Core Data ECS

As a native iOS developer I have found a wide range of amazing tools and libraries that are freely available. Some of this is designed toward a specific end goal, but much of it is very flexible and could even be used for a variety of purposes including game development. With this in mind, I decided to explore what an Entity Component System (ECS) might look like when backed by Core Data. So far I am enjoying the results, and welcome you to try it for yourself.

Continue reading

Make a CCG – JSON

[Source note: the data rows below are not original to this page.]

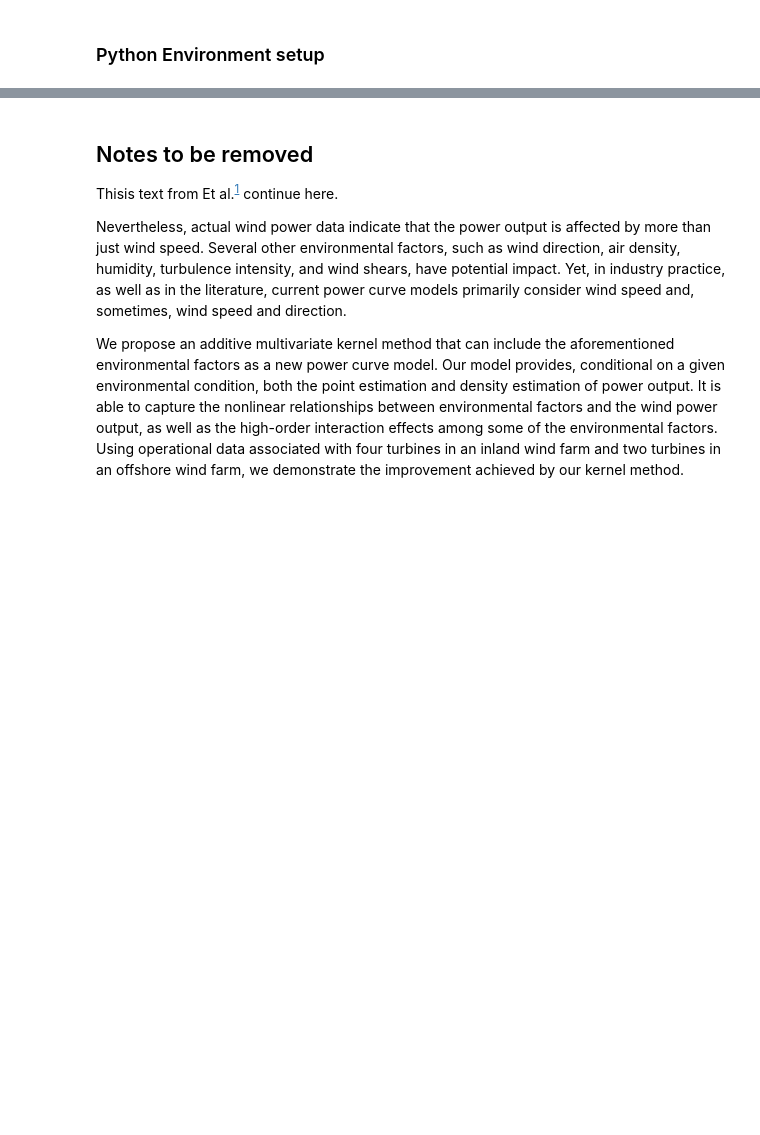
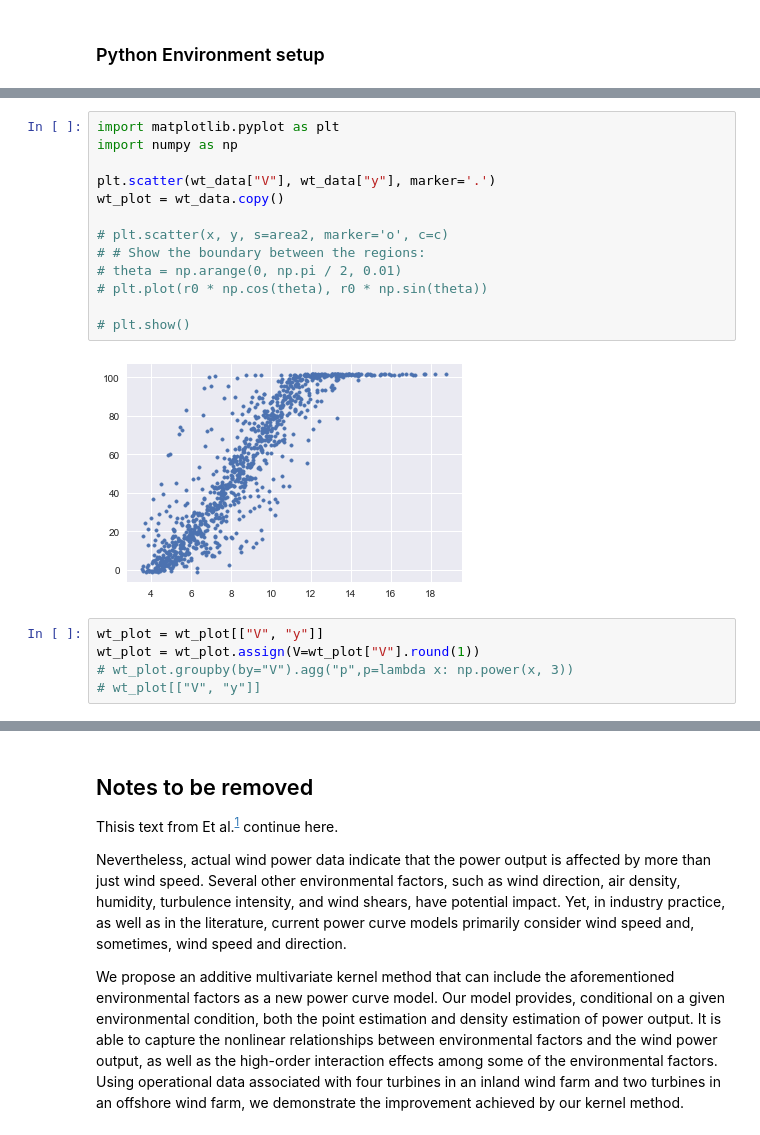
Before and after one commit to emerrf/PCEDL, a Jupyter notebook: report.ipynb, the cells around one changed output, grey strips where cells are left out. Saved outputs shown, nothing was run; the diff lists cells and outputs as text; blank space fills up the shorter version.

```diff
--- a/report.ipynb
+++ b/report.ipynb
@@ -67,0 +137,20 @@ Matching on: V, D, rho, I, Sb
+# %%
+import matplotlib.pyplot as plt
+import numpy as np
+
+plt.scatter(wt_data["V"], wt_data["y"], marker='.')
+wt_plot = wt_data.copy()
+
+# plt.scatter(x, y, s=area2, marker='o', c=c)
+# # Show the boundary between the regions:
+# theta = np.arange(0, np.pi / 2, 0.01)
+# plt.plot(r0 * np.cos(theta), r0 * np.sin(theta))
+
+# plt.show()
+# %% [output]
+[figure, added]
+# %%
+wt_plot = wt_plot[["V", "y"]]
+wt_plot = wt_plot.assign(V=wt_plot["V"].round(1))
+# wt_plot.groupby(by="V").agg("p",p=lambda x: np.power(x, 3))
+# wt_plot[["V", "y"]]
```
Also changed, not shown: parts of 7 cells of this notebook.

In the previous lesson I hard-coded a demo deck of cards. This wasn’t “necessary” because of my architectural choices. It was merely a simple placeholder which didn’t require me to commit to any kind of data store or structure. Still, to help avoid any confusion, I decided I would go ahead and provide an example post that shows how the same deck could have been created with some sort of asset – in this case a JSON file.

Continue reading

SpriteKit Tile Maps Intro

A lot of sprite games include tiled backgrounds. Tile Maps are a special tool which allow the creation of these backgrounds without needing large arrays of nodes, which could otherwise potentially cripple your game’s performance. This post will provide a quick overview for tile maps and features including: tile animations, tile variations, 8-Way Adjacency Groups, Custom Adjacency Groups, and a Tile Definition’s User Data.

Continue reading

Make a CCG – Spells & Abilities

Any card can have special abilities – by this I mean that it can cause one or more of our “Game Actions” to trigger based on special criteria. Spell cards are unique in that they must have at least one ability in order to serve a purpose. In this lesson, we will begin implementing spells, and by necessity, will also create an ability system that we can apply to our other cards as well.

Continue reading

Make a CCG – Targeting

Many cards require a “target” as part of their play requirements. For example, a spell might heal an injured ally, or a minion’s battlecry ability may deal damage to an opponent. Sometimes the target(s) can be chosen automatically, and other times they require the user to manually pick. In this lesson we will begin the process of supporting manually targeted play actions.

Continue reading

SpriteKit Recipe – Custom Scale Mode

One of the first learning hurdles encountered with SpriteKit comes when determining how to get the contents from a scene to display as expected on various devices, each with their own resolution and aspect ratios. We will review a scene’s scaleMode property as a built-in solution that may work for some projects. Then, we will build a custom solution to overcome the limitiations we were otherwise stuck with.

Continue reading

Make a CCG – Taunt

While a card’s stats such as cost, attack, and hit points can add a lot of strategy to how you build your deck, its set of abilities may impact your strategy even more. In this lesson we will add a new ability to our minion cards called Taunt, so that whenever it appears on the battlefield, the enemy must attack it before it can attack non-taunt minions.

Continue reading

Make a CCG – Enemy A.I.

Now that we have the freedom to attack, you might be thinking it would be nice if there were more options. In this lesson, we will add code so that the enemy opponent can actually play cards and attack us too. This will give a greater variety of move options, and add a bit of strategy to the game, all while giving a great boost to the fun factor. In my opinion, this is where it actually starts feeling like a real game!

Continue reading